A cop doesn’t have to tell you they’re a cop, but should a robot have to tell you they’re a robot? If you aren’t worried about it yet, maybe you should be.
At its annual developer conference, Google showed off a jaw-dropping demo of “Google Duplex,” a feature where the AI-powered Google Assistant will call actual real humans at real businesses to do things like make appointments and schedule dinner reservations for you. The examples are assuredly cherry-picked examples of the AI’s absolute peak performance, but they’re impressive nonetheless.
This is obviously a dream come true for those of us who detest picking up the phone, and while it seems like it would be polite for Google Assistant to announce its true nature as a robot, this particular flavour of deception is pretty small fry. But of course that isn’t where the possibilities end.
There’s already a prevalent robocall scam designed to trick its victims into saying ‘yes’ with the goal of using that clip to authorize fraudulent charges. It’s not too hard to imagine how a more sophisticated and fluid AI caller might be able to extract audio clips or personal information in a more nuanced way, all with the victim being none the wiser.

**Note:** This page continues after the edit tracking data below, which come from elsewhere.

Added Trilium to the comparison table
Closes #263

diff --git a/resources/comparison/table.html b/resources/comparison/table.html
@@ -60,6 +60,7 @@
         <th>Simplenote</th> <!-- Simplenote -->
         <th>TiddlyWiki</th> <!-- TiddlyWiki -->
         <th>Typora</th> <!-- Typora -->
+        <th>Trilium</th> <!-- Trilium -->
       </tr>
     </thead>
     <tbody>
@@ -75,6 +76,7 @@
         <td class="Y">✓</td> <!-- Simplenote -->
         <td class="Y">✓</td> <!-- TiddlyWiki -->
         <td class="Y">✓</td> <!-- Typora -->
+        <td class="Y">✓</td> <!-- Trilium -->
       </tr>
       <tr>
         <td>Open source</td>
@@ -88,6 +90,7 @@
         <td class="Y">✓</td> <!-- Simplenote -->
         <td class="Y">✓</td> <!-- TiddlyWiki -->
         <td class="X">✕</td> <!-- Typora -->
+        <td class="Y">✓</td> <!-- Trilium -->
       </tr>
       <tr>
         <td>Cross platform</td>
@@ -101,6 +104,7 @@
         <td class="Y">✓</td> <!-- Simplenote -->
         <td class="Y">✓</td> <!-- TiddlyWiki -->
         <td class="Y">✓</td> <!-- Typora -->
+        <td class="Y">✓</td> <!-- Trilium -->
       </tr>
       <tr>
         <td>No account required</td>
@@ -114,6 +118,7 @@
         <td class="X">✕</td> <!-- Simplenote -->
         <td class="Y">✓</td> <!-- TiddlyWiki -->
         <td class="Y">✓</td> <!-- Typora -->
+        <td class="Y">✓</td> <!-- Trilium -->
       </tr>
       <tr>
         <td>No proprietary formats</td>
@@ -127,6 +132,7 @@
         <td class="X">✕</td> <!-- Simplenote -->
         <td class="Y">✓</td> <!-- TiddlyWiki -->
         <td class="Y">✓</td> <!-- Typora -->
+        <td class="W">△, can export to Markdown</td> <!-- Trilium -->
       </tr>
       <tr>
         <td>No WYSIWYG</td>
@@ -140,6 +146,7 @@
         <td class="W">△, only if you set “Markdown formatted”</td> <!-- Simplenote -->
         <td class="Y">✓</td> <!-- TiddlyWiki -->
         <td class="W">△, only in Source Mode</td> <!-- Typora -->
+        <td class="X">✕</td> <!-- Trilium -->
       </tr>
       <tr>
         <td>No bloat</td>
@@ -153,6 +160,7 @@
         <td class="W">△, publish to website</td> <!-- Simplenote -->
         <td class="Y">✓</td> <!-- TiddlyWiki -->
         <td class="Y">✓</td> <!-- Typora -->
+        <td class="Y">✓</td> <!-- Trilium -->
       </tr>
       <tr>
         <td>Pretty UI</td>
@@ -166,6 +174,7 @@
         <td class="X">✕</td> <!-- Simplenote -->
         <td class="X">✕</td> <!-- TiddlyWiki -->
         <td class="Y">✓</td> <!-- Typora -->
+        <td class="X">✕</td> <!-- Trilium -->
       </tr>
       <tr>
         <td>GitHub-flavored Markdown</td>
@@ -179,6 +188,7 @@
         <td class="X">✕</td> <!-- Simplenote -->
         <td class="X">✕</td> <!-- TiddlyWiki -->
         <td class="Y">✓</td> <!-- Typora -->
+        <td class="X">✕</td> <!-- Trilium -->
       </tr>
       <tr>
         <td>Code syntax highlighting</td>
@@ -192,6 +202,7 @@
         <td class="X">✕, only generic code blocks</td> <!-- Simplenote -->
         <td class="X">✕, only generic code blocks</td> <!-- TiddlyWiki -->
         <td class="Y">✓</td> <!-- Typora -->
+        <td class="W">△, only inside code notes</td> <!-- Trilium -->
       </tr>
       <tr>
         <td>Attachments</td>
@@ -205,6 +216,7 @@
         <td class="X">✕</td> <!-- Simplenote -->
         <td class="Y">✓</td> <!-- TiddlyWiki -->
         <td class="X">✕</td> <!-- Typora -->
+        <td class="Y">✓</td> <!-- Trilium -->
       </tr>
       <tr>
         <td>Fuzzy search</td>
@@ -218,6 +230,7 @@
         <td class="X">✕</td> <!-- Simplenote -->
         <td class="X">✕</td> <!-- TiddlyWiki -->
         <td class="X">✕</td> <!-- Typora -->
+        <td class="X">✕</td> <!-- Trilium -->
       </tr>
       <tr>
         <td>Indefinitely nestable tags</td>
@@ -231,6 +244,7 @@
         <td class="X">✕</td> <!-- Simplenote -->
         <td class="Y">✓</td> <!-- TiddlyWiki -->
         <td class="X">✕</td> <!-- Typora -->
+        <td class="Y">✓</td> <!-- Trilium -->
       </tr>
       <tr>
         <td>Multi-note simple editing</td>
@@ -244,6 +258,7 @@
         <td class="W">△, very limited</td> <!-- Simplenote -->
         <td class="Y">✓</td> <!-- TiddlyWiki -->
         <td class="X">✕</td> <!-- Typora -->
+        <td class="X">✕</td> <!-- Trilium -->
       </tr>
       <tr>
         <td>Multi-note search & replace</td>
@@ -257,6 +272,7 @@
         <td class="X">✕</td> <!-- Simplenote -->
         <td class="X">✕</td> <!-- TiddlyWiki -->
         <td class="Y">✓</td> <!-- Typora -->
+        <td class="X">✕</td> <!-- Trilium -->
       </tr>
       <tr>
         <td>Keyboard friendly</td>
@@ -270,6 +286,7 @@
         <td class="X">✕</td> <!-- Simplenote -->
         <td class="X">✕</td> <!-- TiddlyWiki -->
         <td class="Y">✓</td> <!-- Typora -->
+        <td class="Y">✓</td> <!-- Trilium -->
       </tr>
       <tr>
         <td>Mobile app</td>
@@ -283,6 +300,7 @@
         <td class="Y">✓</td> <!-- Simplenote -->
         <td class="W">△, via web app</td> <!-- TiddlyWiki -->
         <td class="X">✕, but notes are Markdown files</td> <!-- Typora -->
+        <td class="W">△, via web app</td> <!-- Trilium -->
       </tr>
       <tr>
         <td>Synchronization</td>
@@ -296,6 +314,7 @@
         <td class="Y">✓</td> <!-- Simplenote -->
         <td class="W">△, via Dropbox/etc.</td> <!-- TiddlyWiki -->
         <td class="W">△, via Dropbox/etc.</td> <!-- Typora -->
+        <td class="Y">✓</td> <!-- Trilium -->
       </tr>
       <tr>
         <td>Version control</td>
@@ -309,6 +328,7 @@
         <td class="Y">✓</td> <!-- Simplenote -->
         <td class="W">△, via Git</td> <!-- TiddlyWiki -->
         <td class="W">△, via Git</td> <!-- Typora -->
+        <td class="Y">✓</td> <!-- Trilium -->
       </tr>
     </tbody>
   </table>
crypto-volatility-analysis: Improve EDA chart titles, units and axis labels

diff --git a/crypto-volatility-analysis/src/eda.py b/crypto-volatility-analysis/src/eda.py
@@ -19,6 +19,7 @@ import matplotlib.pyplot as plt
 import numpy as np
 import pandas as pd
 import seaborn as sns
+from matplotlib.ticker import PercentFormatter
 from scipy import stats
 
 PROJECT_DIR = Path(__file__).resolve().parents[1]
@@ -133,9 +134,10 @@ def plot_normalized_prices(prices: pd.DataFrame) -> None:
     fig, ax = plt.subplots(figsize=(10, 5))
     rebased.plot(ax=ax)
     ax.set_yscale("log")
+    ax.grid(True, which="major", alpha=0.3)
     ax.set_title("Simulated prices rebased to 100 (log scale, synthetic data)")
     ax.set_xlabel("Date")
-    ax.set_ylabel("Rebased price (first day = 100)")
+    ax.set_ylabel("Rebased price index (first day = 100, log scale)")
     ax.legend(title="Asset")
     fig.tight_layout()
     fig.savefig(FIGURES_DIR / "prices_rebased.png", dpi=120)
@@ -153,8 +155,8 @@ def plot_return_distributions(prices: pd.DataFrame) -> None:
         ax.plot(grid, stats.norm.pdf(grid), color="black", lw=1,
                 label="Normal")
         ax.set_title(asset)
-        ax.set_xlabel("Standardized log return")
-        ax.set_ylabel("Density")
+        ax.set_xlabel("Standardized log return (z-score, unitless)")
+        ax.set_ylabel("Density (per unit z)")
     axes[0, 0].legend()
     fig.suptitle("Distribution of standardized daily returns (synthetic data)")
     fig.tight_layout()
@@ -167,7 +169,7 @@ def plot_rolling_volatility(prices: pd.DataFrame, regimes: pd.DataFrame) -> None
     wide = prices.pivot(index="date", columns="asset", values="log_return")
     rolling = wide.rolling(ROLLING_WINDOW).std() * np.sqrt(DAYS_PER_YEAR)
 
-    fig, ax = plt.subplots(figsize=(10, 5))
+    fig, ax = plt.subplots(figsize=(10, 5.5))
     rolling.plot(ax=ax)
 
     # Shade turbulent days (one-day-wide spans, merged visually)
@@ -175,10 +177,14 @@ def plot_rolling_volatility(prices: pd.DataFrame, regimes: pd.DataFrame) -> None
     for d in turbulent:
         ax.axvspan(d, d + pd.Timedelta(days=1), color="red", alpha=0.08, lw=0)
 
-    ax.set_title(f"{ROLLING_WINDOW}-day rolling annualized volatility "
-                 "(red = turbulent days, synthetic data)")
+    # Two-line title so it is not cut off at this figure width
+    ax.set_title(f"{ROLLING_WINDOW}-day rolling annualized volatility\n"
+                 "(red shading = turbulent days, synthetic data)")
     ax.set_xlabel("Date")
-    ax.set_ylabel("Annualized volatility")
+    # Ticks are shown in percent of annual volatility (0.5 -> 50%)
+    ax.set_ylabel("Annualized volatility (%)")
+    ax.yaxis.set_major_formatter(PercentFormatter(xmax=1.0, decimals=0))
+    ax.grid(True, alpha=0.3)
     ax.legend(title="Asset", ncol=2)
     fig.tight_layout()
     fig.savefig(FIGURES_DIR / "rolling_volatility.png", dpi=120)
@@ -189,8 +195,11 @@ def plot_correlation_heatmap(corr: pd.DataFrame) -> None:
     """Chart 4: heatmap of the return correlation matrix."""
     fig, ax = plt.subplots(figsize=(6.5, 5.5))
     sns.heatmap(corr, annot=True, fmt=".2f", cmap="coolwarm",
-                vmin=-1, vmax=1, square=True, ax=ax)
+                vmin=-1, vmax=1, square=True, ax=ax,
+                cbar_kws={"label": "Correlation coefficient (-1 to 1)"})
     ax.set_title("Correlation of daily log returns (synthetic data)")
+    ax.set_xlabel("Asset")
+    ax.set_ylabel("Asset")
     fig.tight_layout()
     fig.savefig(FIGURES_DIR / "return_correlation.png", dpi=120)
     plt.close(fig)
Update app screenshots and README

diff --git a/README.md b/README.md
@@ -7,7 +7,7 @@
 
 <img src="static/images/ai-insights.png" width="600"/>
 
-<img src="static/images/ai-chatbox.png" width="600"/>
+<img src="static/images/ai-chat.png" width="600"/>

On the other hand, this sort of tech could also be pointed back at human scammers, to keep them bogged down in calls designed only to waste their time. All this, combined with advances in audio editing that let software synthesise speech in virtually any voice, open a whole Pandora’s box of possibilities.
For now, the technology is still fairly primitive. Chances are that, in practice, Google’s AI callers are much less smooth than they are in these curated on-stage demos. But the fact that these conversations are happening at all speaks to how rapidly we’re speeding into the unknown—an unknown we won’t recognize until we’re already there.
You can read more about how Google Duplex works and hear more examples of it in action on The Google Blog.
First published on Popular Mechanics USA